He had to drive his new Toyota Tundra off-road, through wooded areas, and through other side routes to avoid the multiple police barricades set up to Hilton Head.
Once the three had arrived in Bluffton, they picked up a boat that Bach had left in the parking lot of Old South Golf Links.
Because Layer was a member at Moss Creek, the three opted to set off from there and work their way — “very gingerly” — to Hilton Head, avoiding the various sunken boats in their path, DelGuercio said.
The three arrived at Windmill Harbour, where Bach lived, and were taken aback by the utter stillness of the island.
“The amount of trees down and the amount of houses with trees on them — all of a sudden it was real for us,” DelGuercio said. “We were kind of at a loss for words.”
Once there, DelGuercio put out a call on Facebook, offering to check on anyone’s homes or properties if they asked.
“I was doing it for selfish reasons — I had to keep myself busy,” DelGuercio said. “What was I going to do on Hilton Head Island? It was utter destruction.”
No more than an hour after arriving, he was checking on the Main Street Cafe, and soon he had about 30 requests.
“It was like being on a different planet,” he said. “It was not Hilton Head any longer. It was a disaster zone.”
The three divvied up the requests — DelGuercio offered to check on properties in Long Cove Club, North Forest Beach and Ashton Cove; Bach, properties in Hilton Head Plantation; Layer, properties in Palmetto Hall Plantation.
It was not easy work; oftentimes, the three had to chainsaw their way into neighborhoods completely blocked by fallen trees. They rarely ate — maybe an apple or so around lunchtime — and worked 12-hour days.

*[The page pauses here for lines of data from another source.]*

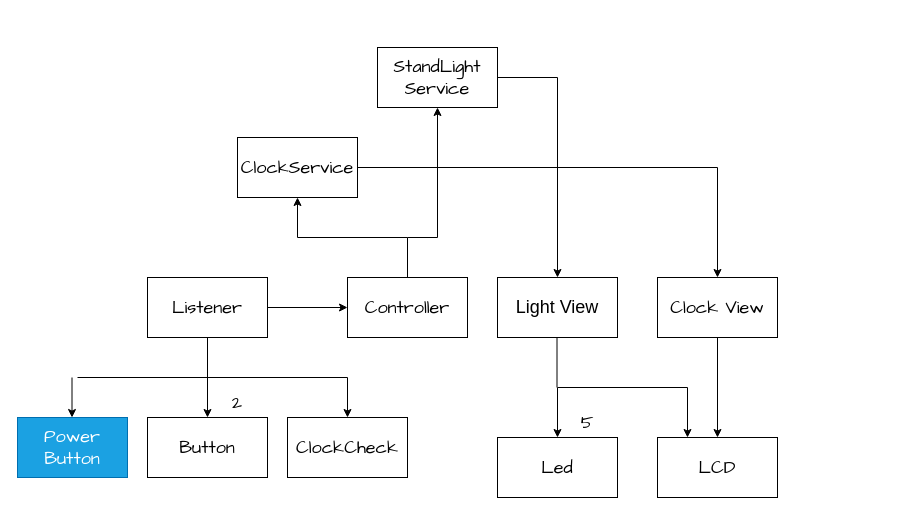
Before: page "페이지-1" (1 of 2) of sw_design/architecture.drawio in Kang9609/StandLight_Clock_Temperature, a draw.io diagram. Source tidied: cells renumbered, new cells numbered last; positions are measured from the earlier drawing's top-left corner, leaving out a move shared by most shapes. Both pictures are drawn from the tidied source at 100%, with x=0, y=0 at pixel (17, 47).
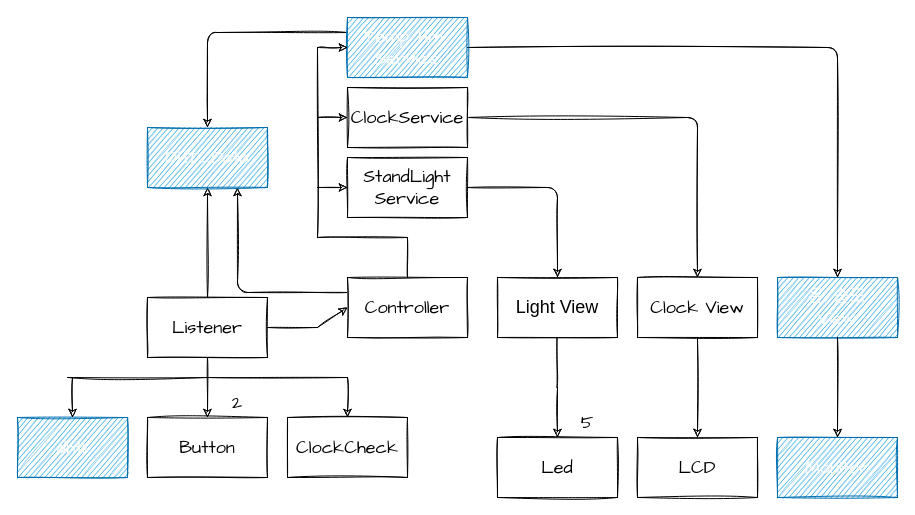
The same diagram, later.

The edit, as a diff of the source:
```diff
@@
-    <mxCell id="2" value="&lt;font face=&quot;Comic Sans MS&quot;&gt;Button&lt;/font&gt;" style="whiteSpace=wrap;html=1;fontSize=18;rounded=0;" parent="1" vertex="1">
+    <mxCell id="2" value="&lt;font face=&quot;Comic Sans MS&quot;&gt;Button&lt;/font&gt;" style="whiteSpace=wrap;html=1;fontSize=18;rounded=0;sketch=1;" parent="1" vertex="1">
       <mxGeometry x="130" y="370" width="120" height="60" as="geometry" />
     </mxCell>
-    <mxCell id="3" style="edgeStyle=none;html=1;fontSize=18;rounded=0;" parent="1" edge="1" source="5" target="2">
+    <mxCell id="3" style="edgeStyle=none;html=1;fontSize=18;rounded=0;sketch=1;" parent="1" edge="1" source="5" target="2">
       <mxGeometry relative="1" as="geometry" />
     </mxCell>
-    <mxCell id="4" style="edgeStyle=none;html=1;fontSize=18;rounded=0;" parent="1" edge="1" source="5" target="6">
-      <mxGeometry relative="1" as="geometry" />
+    <mxCell id="4" style="edgeStyle=none;html=1;fontSize=18;rounded=0;entryX=0;entryY=0.5;entryDx=0;entryDy=0;exitX=1;exitY=0.5;exitDx=0;exitDy=0;sketch=1;" parent="1" edge="1" source="5" target="6">
+      <mxGeometry relative="1" as="geometry">
+        <Array as="points">
+          <mxPoint x="300" y="280" />
+        </Array>
+      </mxGeometry>
     </mxCell>
+    <mxCell id="34" style="edgeStyle=none;html=1;exitX=0.5;exitY=0;exitDx=0;exitDy=0;entryX=0.5;entryY=1;entryDx=0;entryDy=0;sketch=1;" parent="1" edge="1" source="5" target="49">
+      <mxGeometry relative="1" as="geometry" />
+    </mxCell>
-    <mxCell id="5" value="&lt;font face=&quot;Comic Sans MS&quot;&gt;Listener&lt;/font&gt;" style="whiteSpace=wrap;html=1;fontSize=18;rounded=0;" parent="1" vertex="1">
-      <mxGeometry x="130" y="230" width="120" height="60" as="geometry" />
+    <mxCell id="5" value="&lt;font face=&quot;Comic Sans MS&quot;&gt;Listener&lt;/font&gt;" style="whiteSpace=wrap;html=1;fontSize=18;rounded=0;sketch=1;" parent="1" vertex="1">
+      <mxGeometry x="130" y="250" width="120" height="60" as="geometry" />
     </mxCell>
+    <mxCell id="35" style="edgeStyle=none;html=1;exitX=0;exitY=0.25;exitDx=0;exitDy=0;entryX=0.75;entryY=1;entryDx=0;entryDy=0;sketch=1;" parent="1" edge="1" source="6" target="49">
+      <mxGeometry relative="1" as="geometry">
+        <Array as="points">
+          <mxPoint x="220" y="245" />
+        </Array>
+      </mxGeometry>
+    </mxCell>
-    <mxCell id="6" value="&lt;font face=&quot;Comic Sans MS&quot;&gt;Controller&lt;/font&gt;" style="whiteSpace=wrap;html=1;fontSize=18;rounded=0;" parent="1" vertex="1">
+    <mxCell id="6" value="&lt;font face=&quot;Comic Sans MS&quot;&gt;Controller&lt;/font&gt;" style="whiteSpace=wrap;html=1;fontSize=18;rounded=0;sketch=1;" parent="1" vertex="1">
       <mxGeometry x="330" y="230" width="120" height="60" as="geometry" />
     </mxCell>
-    <mxCell id="7" style="edgeStyle=none;html=1;fontSize=18;rounded=0;entryX=0;entryY=1;entryDx=0;entryDy=0;" parent="1" edge="1" target="15">
+    <mxCell id="7" style="edgeStyle=none;html=1;fontSize=18;rounded=0;entryX=0;entryY=1;entryDx=0;entryDy=0;sketch=1;" parent="1" edge="1" target="15">
       <mxGeometry relative="1" as="geometry">
         <mxPoint x="540" y="340" as="sourcePoint" />
       </mxGeometry>
     </mxCell>
-    <mxCell id="8" value="Light View" style="whiteSpace=wrap;html=1;fontSize=18;rounded=0;" parent="1" vertex="1">
+    <mxCell id="8" value="Light View" style="whiteSpace=wrap;html=1;fontSize=18;rounded=0;sketch=1;" parent="1" vertex="1">
       <mxGeometry x="480" y="230" width="120" height="60" as="geometry" />
     </mxCell>
-    <mxCell id="9" value="&lt;font face=&quot;Comic Sans MS&quot;&gt;Led&lt;/font&gt;" style="whiteSpace=wrap;html=1;fontSize=18;rounded=0;" parent="1" vertex="1">
+    <mxCell id="9" value="&lt;font face=&quot;Comic Sans MS&quot;&gt;Led&lt;/font&gt;" style="whiteSpace=wrap;html=1;fontSize=18;rounded=0;sketch=1;" parent="1" vertex="1">
       <mxGeometry x="480" y="390" width="120" height="60" as="geometry" />
     </mxCell>
-    <mxCell id="10" style="edgeStyle=orthogonalEdgeStyle;html=1;exitX=1;exitY=0.5;exitDx=0;exitDy=0;entryX=0.5;entryY=0;entryDx=0;entryDy=0;fontSize=18;rounded=0;" parent="1" edge="1" source="11" target="8">
-      <mxGeometry relative="1" as="geometry" />
+    <mxCell id="10" style="edgeStyle=none;html=1;exitX=1;exitY=0.5;exitDx=0;exitDy=0;entryX=0.5;entryY=0;entryDx=0;entryDy=0;sketch=1;" parent="1" edge="1" source="11" target="8">
+      <mxGeometry relative="1" as="geometry">
+        <Array as="points">
+          <mxPoint x="540" y="140" />
+        </Array>
+      </mxGeometry>
     </mxCell>
-    <mxCell id="11" value="StandLight&lt;br&gt;Service" style="whiteSpace=wrap;html=1;fontSize=18;rounded=0;fontFamily=Comic Sans MS;" parent="1" vertex="1">
-      <mxGeometry x="360" width="120" height="60" as="geometry" />
+    <mxCell id="11" value="StandLight&lt;br&gt;Service" style="whiteSpace=wrap;html=1;fontSize=18;rounded=0;fontFamily=Comic Sans MS;sketch=1;" parent="1" vertex="1">
+      <mxGeometry x="330" y="110" width="120" height="60" as="geometry" />
     </mxCell>
-    <mxCell id="12" value="&lt;font face=&quot;Comic Sans MS&quot; style=&quot;font-size: 18px&quot;&gt;LCD&lt;/font&gt;" style="rounded=0;whiteSpace=wrap;html=1;" parent="1" vertex="1">
-      <mxGeometry x="640" y="390" width="120" height="60" as="geometry" />
+    <mxCell id="12" value="&lt;font face=&quot;Comic Sans MS&quot; style=&quot;font-size: 18px&quot;&gt;LCD&lt;/font&gt;" style="rounded=0;whiteSpace=wrap;html=1;sketch=1;" parent="1" vertex="1">
+      <mxGeometry x="620" y="390" width="120" height="60" as="geometry" />
     </mxCell>
-    <mxCell id="13" style="endArrow=none;html=1;fontFamily=Comic Sans MS;fontSize=18;" parent="1" edge="1">
+    <mxCell id="13" style="endArrow=none;html=1;fontFamily=Comic Sans MS;fontSize=18;sketch=1;" parent="1" edge="1">
       <mxGeometry relative="1" as="geometry">
         <mxPoint x="539.5" y="340" as="sourcePoint" />
         <mxPoint x="539.5" y="290" as="targetPoint" />
       </mxGeometry>
     </mxCell>
-    <mxCell id="14" value="2" style="text;html=1;strokeColor=none;fillColor=none;align=center;verticalAlign=middle;whiteSpace=wrap;rounded=0;fontFamily=Comic Sans MS;fontSize=18;" parent="1" vertex="1">
+    <mxCell id="14" value="2" style="text;html=1;strokeColor=none;fillColor=none;align=center;verticalAlign=middle;whiteSpace=wrap;rounded=0;fontFamily=Comic Sans MS;fontSize=18;sketch=1;" parent="1" vertex="1">
       <mxGeometry x="190" y="340" width="60" height="30" as="geometry" />
     </mxCell>
-    <mxCell id="15" value="5" style="text;html=1;strokeColor=none;fillColor=none;align=center;verticalAlign=middle;whiteSpace=wrap;rounded=0;fontFamily=Comic Sans MS;fontSize=18;" parent="1" vertex="1">
+    <mxCell id="15" value="5" style="text;html=1;strokeColor=none;fillColor=none;align=center;verticalAlign=middle;whiteSpace=wrap;rounded=0;fontFamily=Comic Sans MS;fontSize=18;sketch=1;" parent="1" vertex="1">
       <mxGeometry x="540" y="360" width="60" height="30" as="geometry" />
     </mxCell>
+    <mxCell id="36" style="edgeStyle=none;html=1;exitX=1;exitY=0.5;exitDx=0;exitDy=0;entryX=0.5;entryY=0;entryDx=0;entryDy=0;sketch=1;" parent="1" edge="1" source="16" target="20">
+      <mxGeometry relative="1" as="geometry">
+        <Array as="points">
+          <mxPoint x="680" y="70" />
+        </Array>
+      </mxGeometry>
+    </mxCell>
-    <mxCell id="16" value="ClockService" style="rounded=0;whiteSpace=wrap;html=1;fontFamily=Comic Sans MS;fontSize=18;" parent="1" vertex="1">
-      <mxGeometry x="220" y="90" width="120" height="60" as="geometry" />
+    <mxCell id="16" value="ClockService" style="rounded=0;whiteSpace=wrap;html=1;fontFamily=Comic Sans MS;fontSize=18;sketch=1;" parent="1" vertex="1">
+      <mxGeometry x="330" y="40" width="120" height="60" as="geometry" />
     </mxCell>
-    <mxCell id="17" style="endArrow=classic;html=1;fontFamily=Comic Sans MS;fontSize=18;entryX=0.5;entryY=1;entryDx=0;entryDy=0;" parent="1" edge="1" target="16">
-      <mxGeometry relative="1" as="geometry">
-        <mxPoint x="280" y="190" as="sourcePoint" />
-      </mxGeometry>
-    </mxCell>
-    <mxCell id="18" style="endArrow=none;html=1;fontFamily=Comic Sans MS;fontSize=18;" parent="1" edge="1">
-      <mxGeometry relative="1" as="geometry">
-        <mxPoint x="280" y="190" as="sourcePoint" />
-        <mxPoint x="390" y="190" as="targetPoint" />
-      </mxGeometry>
-    </mxCell>
-    <mxCell id="19" style="endArrow=none;html=1;fontFamily=Comic Sans MS;fontSize=18;exitX=1;exitY=0.5;exitDx=0;exitDy=0;" parent="1" edge="1" source="16">
-      <mxGeometry relative="1" as="geometry">
-        <mxPoint x="700" y="120" as="targetPoint" />
-      </mxGeometry>
-    </mxCell>
-    <mxCell id="20" value="Clock View" style="rounded=0;whiteSpace=wrap;html=1;fontFamily=Comic Sans MS;fontSize=18;" parent="1" vertex="1">
-      <mxGeometry x="640" y="230" width="120" height="60" as="geometry" />
+    <mxCell id="20" value="Clock View" style="rounded=0;whiteSpace=wrap;html=1;fontFamily=Comic Sans MS;fontSize=18;sketch=1;" parent="1" vertex="1">
+      <mxGeometry x="620" y="230" width="120" height="60" as="geometry" />
     </mxCell>
-    <mxCell id="21" style="endArrow=classic;html=1;fontFamily=Comic Sans MS;fontSize=18;entryX=0.5;entryY=0;entryDx=0;entryDy=0;" parent="1" edge="1" target="20">
-      <mxGeometry relative="1" as="geometry">
-        <mxPoint x="700" y="120" as="sourcePoint" />
-      </mxGeometry>
-    </mxCell>
-    <mxCell id="22" style="endArrow=classic;html=1;fontFamily=Comic Sans MS;fontSize=18;entryX=0.5;entryY=0;entryDx=0;entryDy=0;" parent="1" edge="1" target="12">
-      <mxGeometry relative="1" as="geometry">
-        <mxPoint x="700" y="290" as="sourcePoint" />
-      </mxGeometry>
+    <mxCell id="22" style="endArrow=classic;html=1;fontFamily=Comic Sans MS;fontSize=18;entryX=0.5;entryY=0;entryDx=0;entryDy=0;exitX=0.5;exitY=1;exitDx=0;exitDy=0;sketch=1;" parent="1" edge="1" source="20" target="12">
+      <mxGeometry relative="1" as="geometry" />
     </mxCell>
-    <mxCell id="23" value="ClockCheck" style="rounded=0;whiteSpace=wrap;html=1;fontFamily=Comic Sans MS;fontSize=18;" parent="1" vertex="1">
+    <mxCell id="23" value="ClockCheck" style="rounded=0;whiteSpace=wrap;html=1;fontFamily=Comic Sans MS;fontSize=18;sketch=1;" parent="1" vertex="1">
       <mxGeometry x="270" y="370" width="120" height="60" as="geometry" />
     </mxCell>
-    <mxCell id="24" style="endArrow=classic;html=1;fontFamily=Comic Sans MS;fontSize=18;entryX=0.5;entryY=0;entryDx=0;entryDy=0;" parent="1" edge="1" target="23">
+    <mxCell id="24" style="endArrow=classic;html=1;fontFamily=Comic Sans MS;fontSize=18;entryX=0.5;entryY=0;entryDx=0;entryDy=0;sketch=1;" parent="1" edge="1" target="23">
       <mxGeometry relative="1" as="geometry">
         <mxPoint x="330" y="330" as="sourcePoint" />
       </mxGeometry>
     </mxCell>
-    <mxCell id="25" style="endArrow=none;html=1;fontFamily=Comic Sans MS;fontSize=18;" parent="1" edge="1">
+    <mxCell id="25" style="endArrow=none;html=1;fontFamily=Comic Sans MS;fontSize=18;sketch=1;" parent="1" edge="1">
       <mxGeometry relative="1" as="geometry">
         <mxPoint x="190" y="330" as="sourcePoint" />
         <mxPoint x="330" y="330" as="targetPoint" />
       </mxGeometry>
     </mxCell>
-    <mxCell id="26" style="endArrow=none;html=1;fontFamily=Comic Sans MS;fontSize=18;exitX=0.5;exitY=0;exitDx=0;exitDy=0;" parent="1" edge="1" source="6">
+    <mxCell id="26" style="endArrow=none;html=1;fontFamily=Comic Sans MS;fontSize=18;exitX=0.5;exitY=0;exitDx=0;exitDy=0;sketch=1;" parent="1" edge="1" source="6">
       <mxGeometry relative="1" as="geometry">
         <mxPoint x="390" y="190" as="targetPoint" />
       </mxGeometry>
     </mxCell>
-    <mxCell id="27" style="endArrow=none;html=1;fontFamily=Comic Sans MS;fontSize=18;" parent="1" edge="1">
-      <mxGeometry relative="1" as="geometry">
-        <mxPoint x="390" y="190" as="sourcePoint" />
-        <mxPoint x="420" y="190" as="targetPoint" />
-      </mxGeometry>
-    </mxCell>
-    <mxCell id="28" style="endArrow=classic;html=1;fontFamily=Comic Sans MS;fontSize=18;entryX=0.5;entryY=1;entryDx=0;entryDy=0;" parent="1" edge="1" target="11">
-      <mxGeometry relative="1" as="geometry">
-        <mxPoint x="420" y="190" as="sourcePoint" />
-      </mxGeometry>
-    </mxCell>
-    <mxCell id="29" value="&lt;font face=&quot;Comic Sans MS&quot; style=&quot;font-size: 18px&quot;&gt;Power&lt;br&gt;Button&lt;br&gt;&lt;/font&gt;" style="rounded=0;whiteSpace=wrap;html=1;fillColor=#1ba1e2;fontColor=#ffffff;strokeColor=#006EAF;" parent="1" vertex="1">
+    <mxCell id="29" value="&lt;font face=&quot;Comic Sans MS&quot; style=&quot;font-size: 18px&quot;&gt;dht11&lt;br&gt;&lt;/font&gt;" style="rounded=0;whiteSpace=wrap;html=1;fillColor=#1ba1e2;fontColor=#ffffff;strokeColor=#006EAF;sketch=1;" parent="1" vertex="1">
       <mxGeometry y="370" width="110" height="60" as="geometry" />
     </mxCell>
-    <mxCell id="30" style="endArrow=classic;html=1;fontFamily=Comic Sans MS;fontSize=18;" parent="1" edge="1">
-      <mxGeometry relative="1" as="geometry">
-        <mxPoint x="54.5" y="330" as="sourcePoint" />
-        <mxPoint x="54.5" y="370" as="targetPoint" />
-      </mxGeometry>
-    </mxCell>
-    <mxCell id="31" style="endArrow=none;html=1;fontFamily=Comic Sans MS;fontSize=18;" parent="1" edge="1">
+    <mxCell id="31" style="endArrow=none;html=1;fontFamily=Comic Sans MS;fontSize=18;sketch=1;" parent="1" edge="1">
       <mxGeometry relative="1" as="geometry">
-        <mxPoint x="60" y="330" as="sourcePoint" />
+        <mxPoint x="50" y="330" as="sourcePoint" />
         <mxPoint x="190" y="330" as="targetPoint" />
       </mxGeometry>
     </mxCell>
-    <mxCell id="32" style="endArrow=none;html=1;fontFamily=Comic Sans MS;fontSize=18;" parent="1" edge="1">
-      <mxGeometry relative="1" as="geometry">
-        <mxPoint x="540" y="340" as="sourcePoint" />
-        <mxPoint x="670" y="340" as="targetPoint" />
-      </mxGeometry>
-    </mxCell>
-    <mxCell id="33" style="endArrow=classic;html=1;fontFamily=Comic Sans MS;fontSize=18;entryX=0.25;entryY=0;entryDx=0;entryDy=0;" parent="1" edge="1" target="12">
-      <mxGeometry relative="1" as="geometry">
-        <mxPoint x="670" y="340" as="sourcePoint" />
-      </mxGeometry>
-    </mxCell>
+    <mxCell id="37" value="&lt;font face=&quot;Comic Sans MS&quot; style=&quot;font-size: 18px&quot;&gt;Monitor&lt;/font&gt;" style="rounded=0;whiteSpace=wrap;html=1;fillColor=#1ba1e2;fontColor=#ffffff;strokeColor=#006EAF;sketch=1;" parent="1" vertex="1">
+      <mxGeometry x="760" y="390" width="120" height="60" as="geometry" />
+    </mxCell>
+    <mxCell id="38" value="&lt;font face=&quot;Comic Sans MS&quot; style=&quot;font-size: 18px&quot;&gt;온/습도&lt;br&gt;View&lt;/font&gt;" style="rounded=0;whiteSpace=wrap;html=1;fillColor=#1ba1e2;fontColor=#ffffff;strokeColor=#006EAF;sketch=1;" parent="1" vertex="1">
+      <mxGeometry x="760" y="230" width="120" height="60" as="geometry" />
+    </mxCell>
+    <mxCell id="39" style="edgeStyle=none;html=1;exitX=1;exitY=0.5;exitDx=0;exitDy=0;entryX=0.5;entryY=0;entryDx=0;entryDy=0;sketch=1;" parent="1" edge="1" source="41" target="38">
+      <mxGeometry relative="1" as="geometry">
+        <Array as="points">
+          <mxPoint x="820" />
+        </Array>
+      </mxGeometry>
+    </mxCell>
+    <mxCell id="40" style="edgeStyle=none;html=1;exitX=0;exitY=0.25;exitDx=0;exitDy=0;entryX=0.5;entryY=0;entryDx=0;entryDy=0;sketch=1;" parent="1" edge="1" source="41" target="49">
+      <mxGeometry relative="1" as="geometry">
+        <Array as="points">
+          <mxPoint x="190" y="-15" />
+        </Array>
+      </mxGeometry>
+    </mxCell>
+    <mxCell id="41" value="&lt;font face=&quot;Comic Sans MS&quot; style=&quot;font-size: 18px&quot;&gt;Temp/Hm&amp;nbsp;&lt;br&gt;Service&lt;br&gt;&lt;/font&gt;" style="rounded=0;whiteSpace=wrap;html=1;fillColor=#1ba1e2;fontColor=#ffffff;strokeColor=#006EAF;sketch=1;" parent="1" vertex="1">
+      <mxGeometry x="330" y="-30" width="120" height="60" as="geometry" />
+    </mxCell>
+    <mxCell id="42" style="endArrow=classic;html=1;fontFamily=Comic Sans MS;fontSize=18;entryX=0.5;entryY=0;entryDx=0;entryDy=0;exitX=0.5;exitY=1;exitDx=0;exitDy=0;sketch=1;" parent="1" edge="1" source="38" target="37">
+      <mxGeometry relative="1" as="geometry" />
+    </mxCell>
+    <mxCell id="43" style="endArrow=classic;html=1;fontFamily=Comic Sans MS;fontSize=18;entryX=0.5;entryY=0;entryDx=0;entryDy=0;sketch=1;" parent="1" edge="1" target="29">
+      <mxGeometry relative="1" as="geometry">
+        <mxPoint x="55" y="330" as="sourcePoint" />
+      </mxGeometry>
+    </mxCell>
+    <mxCell id="44" style="endArrow=none;html=1;sketch=1;" parent="1" edge="1">
+      <mxGeometry relative="1" as="geometry">
+        <mxPoint x="300" y="190" as="sourcePoint" />
+        <mxPoint x="390" y="190" as="targetPoint" />
+      </mxGeometry>
+    </mxCell>
+    <mxCell id="45" style="endArrow=none;html=1;sketch=1;" parent="1" edge="1">
+      <mxGeometry relative="1" as="geometry">
+        <mxPoint x="300" y="190" as="sourcePoint" />
+        <mxPoint x="300" as="targetPoint" />
+      </mxGeometry>
+    </mxCell>
+    <mxCell id="46" style="endArrow=classic;html=1;entryX=0;entryY=0.5;entryDx=0;entryDy=0;sketch=1;" parent="1" edge="1" target="11">
+      <mxGeometry relative="1" as="geometry">
+        <mxPoint x="300" y="140" as="sourcePoint" />
+      </mxGeometry>
+    </mxCell>
+    <mxCell id="47" style="endArrow=classic;html=1;entryX=0;entryY=0.5;entryDx=0;entryDy=0;sketch=1;" parent="1" edge="1" target="16">
+      <mxGeometry relative="1" as="geometry">
+        <mxPoint x="300" y="70" as="sourcePoint" />
+      </mxGeometry>
+    </mxCell>
+    <mxCell id="48" style="endArrow=classic;html=1;entryX=0;entryY=0.5;entryDx=0;entryDy=0;sketch=1;" parent="1" edge="1" target="41">
+      <mxGeometry relative="1" as="geometry">
+        <mxPoint x="300" as="sourcePoint" />
+      </mxGeometry>
+    </mxCell>
+    <mxCell id="49" value="&lt;font face=&quot;Comic Sans MS&quot;&gt;DHT_Data&lt;/font&gt;" style="whiteSpace=wrap;html=1;fontSize=18;rounded=0;fillColor=#1ba1e2;fontColor=#ffffff;strokeColor=#006EAF;sketch=1;" parent="1" vertex="1">
+      <mxGeometry x="130" y="80" width="120" height="60" as="geometry" />
+    </mxCell>
```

After the initial task of checking on people’s yards, DelGuercio took to offering free help with chainsawing trees in yards and clearing properties.
He refused a woman who offered to pay him.
“I just told her to help the next person, and she was looking at me like I had two heads,” he said. “I will tell you that the gratitude people expressed was just heartwarming.”